  5. ^ Lal Mani Joshi. "Studies in the Buddhistic Culture of India During the 7th and 8th Centuries A.D." Motilal Banarsidass, New Delhi. 2002, p. 19.
  6. ^ "L’itinéraire d’Ou-K’ong (751-790)." M. M. Sylvain Lévi and Édouard Chavannes. JA, (1895) Sept.-Oct., pp. 350-359.
  7. ^ "L’itinéraire d’Ou-K’ong (751-790)." M. M. Sylvain Lévi and Édouard Chavannes. JA, (1895) Sept.-Oct., pp. 359-366.
  8. ^ "L’itinéraire d’Ou-K’ong (751-790)." M. M. Sylvain Lévi and Édouard Chavannes. JA, (1895) Sept.-Oct., pp. 367-368.
  9. ^ "L’itinéraire d’Ou-K’ong (751-790)." M. M. Sylvain Lévi and Édouard Chavannes. JA, (1895) Sept.-Oct., p. 342.
  10. ^ "Kaśmīr, Tang China, and Muktãpĩḍa Lalitā-Ditya's Ascendancy over the southern Hindukush Region." Tansen Sen. Journal of Asian History, Vol. 38, No. 2 (2004), pp. 150-151.

Sources

  • Édouard Chavannes. (1900). Documents sur les Tou-kiue (Turcs) occidentaux. Paris, Librairie d’Amérique et d’Orient. 1900. Reprint, Taipei, Cheng Wen Publishing Co., 1969. (In French).

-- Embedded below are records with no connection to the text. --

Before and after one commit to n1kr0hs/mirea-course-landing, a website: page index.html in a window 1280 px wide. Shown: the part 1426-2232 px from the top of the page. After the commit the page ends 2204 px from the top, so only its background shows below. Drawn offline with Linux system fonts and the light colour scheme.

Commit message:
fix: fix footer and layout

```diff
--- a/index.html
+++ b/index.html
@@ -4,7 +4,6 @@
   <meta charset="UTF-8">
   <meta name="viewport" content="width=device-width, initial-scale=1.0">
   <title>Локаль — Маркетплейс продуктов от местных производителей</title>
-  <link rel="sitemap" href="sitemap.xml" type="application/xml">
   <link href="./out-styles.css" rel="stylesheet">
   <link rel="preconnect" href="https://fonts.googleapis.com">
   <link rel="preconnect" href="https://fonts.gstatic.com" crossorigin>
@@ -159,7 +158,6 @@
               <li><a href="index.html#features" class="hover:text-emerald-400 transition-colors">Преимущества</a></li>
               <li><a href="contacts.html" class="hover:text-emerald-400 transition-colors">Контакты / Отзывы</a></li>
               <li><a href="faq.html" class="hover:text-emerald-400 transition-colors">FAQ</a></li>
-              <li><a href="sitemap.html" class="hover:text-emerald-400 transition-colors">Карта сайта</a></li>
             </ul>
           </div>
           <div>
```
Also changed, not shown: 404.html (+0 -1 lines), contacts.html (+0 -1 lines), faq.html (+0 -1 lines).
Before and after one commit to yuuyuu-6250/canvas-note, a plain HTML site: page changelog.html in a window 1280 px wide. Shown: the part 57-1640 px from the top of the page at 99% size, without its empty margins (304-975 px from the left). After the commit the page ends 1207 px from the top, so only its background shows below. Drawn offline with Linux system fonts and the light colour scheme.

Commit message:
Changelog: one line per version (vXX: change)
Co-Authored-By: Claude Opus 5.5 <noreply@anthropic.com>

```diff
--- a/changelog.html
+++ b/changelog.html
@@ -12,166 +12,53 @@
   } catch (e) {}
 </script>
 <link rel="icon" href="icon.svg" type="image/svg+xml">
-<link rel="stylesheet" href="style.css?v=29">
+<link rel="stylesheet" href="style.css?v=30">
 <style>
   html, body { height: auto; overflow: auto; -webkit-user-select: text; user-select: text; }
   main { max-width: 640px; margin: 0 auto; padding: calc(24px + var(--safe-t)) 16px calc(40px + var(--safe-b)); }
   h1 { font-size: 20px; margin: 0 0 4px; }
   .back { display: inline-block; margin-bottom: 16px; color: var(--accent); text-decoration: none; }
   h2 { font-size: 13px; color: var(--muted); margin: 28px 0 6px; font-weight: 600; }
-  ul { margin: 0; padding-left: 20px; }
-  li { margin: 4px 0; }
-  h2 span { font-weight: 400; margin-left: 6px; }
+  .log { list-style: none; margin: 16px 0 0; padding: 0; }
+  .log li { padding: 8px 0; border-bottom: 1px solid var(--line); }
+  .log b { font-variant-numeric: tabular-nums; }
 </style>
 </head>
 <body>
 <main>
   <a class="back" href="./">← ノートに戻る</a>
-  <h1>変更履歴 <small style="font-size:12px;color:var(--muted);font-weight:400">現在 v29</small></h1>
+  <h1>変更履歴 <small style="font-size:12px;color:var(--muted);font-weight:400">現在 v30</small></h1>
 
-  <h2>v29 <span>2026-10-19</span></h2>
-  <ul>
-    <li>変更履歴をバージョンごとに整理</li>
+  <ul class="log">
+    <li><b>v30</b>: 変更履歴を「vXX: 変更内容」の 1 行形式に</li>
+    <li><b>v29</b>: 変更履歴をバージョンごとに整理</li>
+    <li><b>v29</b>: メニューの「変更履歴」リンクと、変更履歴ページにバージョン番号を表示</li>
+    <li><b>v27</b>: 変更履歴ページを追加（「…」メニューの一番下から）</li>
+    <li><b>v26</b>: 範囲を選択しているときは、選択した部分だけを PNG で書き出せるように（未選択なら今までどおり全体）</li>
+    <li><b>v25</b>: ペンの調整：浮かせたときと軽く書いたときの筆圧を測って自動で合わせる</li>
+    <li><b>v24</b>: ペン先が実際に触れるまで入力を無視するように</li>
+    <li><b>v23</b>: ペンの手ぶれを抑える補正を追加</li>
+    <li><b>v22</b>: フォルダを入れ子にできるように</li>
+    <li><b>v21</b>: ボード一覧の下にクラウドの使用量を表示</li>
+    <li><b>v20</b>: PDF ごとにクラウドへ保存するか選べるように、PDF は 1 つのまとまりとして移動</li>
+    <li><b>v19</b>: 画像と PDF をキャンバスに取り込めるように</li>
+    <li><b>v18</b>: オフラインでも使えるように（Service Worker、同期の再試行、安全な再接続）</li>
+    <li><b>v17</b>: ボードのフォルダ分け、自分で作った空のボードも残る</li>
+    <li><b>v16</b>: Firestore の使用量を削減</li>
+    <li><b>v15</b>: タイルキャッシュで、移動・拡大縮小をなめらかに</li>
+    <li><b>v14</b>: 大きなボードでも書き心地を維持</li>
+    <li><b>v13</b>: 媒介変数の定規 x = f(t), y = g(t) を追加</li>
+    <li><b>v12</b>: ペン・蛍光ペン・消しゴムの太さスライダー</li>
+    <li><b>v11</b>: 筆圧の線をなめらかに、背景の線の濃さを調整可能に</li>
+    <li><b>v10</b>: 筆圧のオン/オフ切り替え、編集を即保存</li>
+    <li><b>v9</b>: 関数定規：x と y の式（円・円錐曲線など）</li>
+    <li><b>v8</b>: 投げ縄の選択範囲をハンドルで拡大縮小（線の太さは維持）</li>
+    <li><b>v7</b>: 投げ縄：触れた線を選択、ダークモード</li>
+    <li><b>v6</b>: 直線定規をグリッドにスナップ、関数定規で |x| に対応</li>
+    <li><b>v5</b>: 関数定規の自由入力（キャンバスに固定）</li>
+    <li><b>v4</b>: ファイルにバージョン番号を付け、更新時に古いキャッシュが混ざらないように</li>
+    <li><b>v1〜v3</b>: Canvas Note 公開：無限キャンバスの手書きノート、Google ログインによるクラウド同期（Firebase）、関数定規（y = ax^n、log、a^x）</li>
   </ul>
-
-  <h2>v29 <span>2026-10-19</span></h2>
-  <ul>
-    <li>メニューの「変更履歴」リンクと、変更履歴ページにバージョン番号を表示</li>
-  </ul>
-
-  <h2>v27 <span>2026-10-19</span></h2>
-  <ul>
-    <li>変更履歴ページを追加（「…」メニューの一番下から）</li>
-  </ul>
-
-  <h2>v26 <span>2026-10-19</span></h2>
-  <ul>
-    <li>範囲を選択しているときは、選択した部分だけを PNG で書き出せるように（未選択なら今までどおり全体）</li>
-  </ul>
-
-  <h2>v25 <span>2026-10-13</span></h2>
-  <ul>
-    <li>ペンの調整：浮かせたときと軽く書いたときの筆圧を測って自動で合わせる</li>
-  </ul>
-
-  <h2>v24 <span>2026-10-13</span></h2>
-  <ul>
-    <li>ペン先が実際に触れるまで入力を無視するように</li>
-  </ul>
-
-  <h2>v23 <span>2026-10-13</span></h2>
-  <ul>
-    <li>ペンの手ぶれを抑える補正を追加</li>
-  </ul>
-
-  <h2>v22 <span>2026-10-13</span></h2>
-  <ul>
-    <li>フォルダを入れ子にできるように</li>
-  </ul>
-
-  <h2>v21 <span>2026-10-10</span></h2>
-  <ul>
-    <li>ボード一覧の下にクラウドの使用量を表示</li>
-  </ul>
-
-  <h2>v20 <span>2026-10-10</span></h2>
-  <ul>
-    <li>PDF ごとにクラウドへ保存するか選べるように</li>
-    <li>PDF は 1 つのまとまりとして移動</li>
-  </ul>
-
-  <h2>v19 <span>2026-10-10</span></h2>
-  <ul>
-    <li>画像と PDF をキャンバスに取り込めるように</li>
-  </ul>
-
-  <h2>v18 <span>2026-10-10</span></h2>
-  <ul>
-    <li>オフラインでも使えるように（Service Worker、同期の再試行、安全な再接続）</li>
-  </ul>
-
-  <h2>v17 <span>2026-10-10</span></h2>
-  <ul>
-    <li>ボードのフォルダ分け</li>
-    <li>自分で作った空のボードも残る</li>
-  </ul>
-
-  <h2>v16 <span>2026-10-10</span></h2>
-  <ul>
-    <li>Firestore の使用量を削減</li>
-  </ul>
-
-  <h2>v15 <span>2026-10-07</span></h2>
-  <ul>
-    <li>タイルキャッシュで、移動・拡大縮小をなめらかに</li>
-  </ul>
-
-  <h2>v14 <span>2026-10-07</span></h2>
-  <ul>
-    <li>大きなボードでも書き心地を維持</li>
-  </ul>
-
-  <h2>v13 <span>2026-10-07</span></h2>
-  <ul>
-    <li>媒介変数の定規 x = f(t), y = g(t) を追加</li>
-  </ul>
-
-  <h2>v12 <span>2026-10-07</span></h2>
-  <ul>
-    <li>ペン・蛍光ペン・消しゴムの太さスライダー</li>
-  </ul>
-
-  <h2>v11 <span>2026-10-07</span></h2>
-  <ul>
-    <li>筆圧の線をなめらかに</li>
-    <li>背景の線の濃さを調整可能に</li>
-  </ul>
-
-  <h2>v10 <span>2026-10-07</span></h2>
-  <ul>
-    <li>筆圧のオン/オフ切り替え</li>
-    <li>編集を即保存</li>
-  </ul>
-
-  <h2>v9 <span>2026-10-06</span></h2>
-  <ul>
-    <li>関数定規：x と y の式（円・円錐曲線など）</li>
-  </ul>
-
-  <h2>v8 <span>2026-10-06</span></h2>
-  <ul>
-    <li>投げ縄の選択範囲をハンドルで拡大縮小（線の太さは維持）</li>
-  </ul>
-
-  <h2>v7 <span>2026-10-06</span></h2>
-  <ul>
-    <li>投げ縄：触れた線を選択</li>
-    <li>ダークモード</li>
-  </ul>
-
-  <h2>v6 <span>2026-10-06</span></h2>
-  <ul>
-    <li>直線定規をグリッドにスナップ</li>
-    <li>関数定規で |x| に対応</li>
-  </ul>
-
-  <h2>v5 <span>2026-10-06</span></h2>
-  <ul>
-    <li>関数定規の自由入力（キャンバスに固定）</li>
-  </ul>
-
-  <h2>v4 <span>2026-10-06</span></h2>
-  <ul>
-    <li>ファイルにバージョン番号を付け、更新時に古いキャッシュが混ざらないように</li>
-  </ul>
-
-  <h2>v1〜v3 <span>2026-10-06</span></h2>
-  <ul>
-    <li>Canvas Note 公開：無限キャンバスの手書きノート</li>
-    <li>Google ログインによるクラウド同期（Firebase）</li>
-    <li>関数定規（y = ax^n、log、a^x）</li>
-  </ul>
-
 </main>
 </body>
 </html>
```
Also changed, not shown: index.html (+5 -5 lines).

  • S. Dutt. (1952). Buddhist Monks and Monasteries of India, with the translation of passages (given by Latika Lahiri to S. Dutt, see note 2 p. 311) from Yijing's book: Buddhist Pilgrim Monks of Tang Dynasty as an appendix. London, 1952. ISBN 978-8120804982
  • Lal Mani Joshi.(2002). "Studies in the Buddhistic Culture of India During the 7th and 8th Centuries A.D." Motilal Banarsidass, New Delhi. ISBN 978-8120802810.
  • M. M. Sylvain Lévi, and Édouard Chavannes. (1895). "L’itinéraire d’Ou-K’ong (751-790)." In: Journal Asiatique, (1895) Sept.-Oct., pp. 341–384. (In French).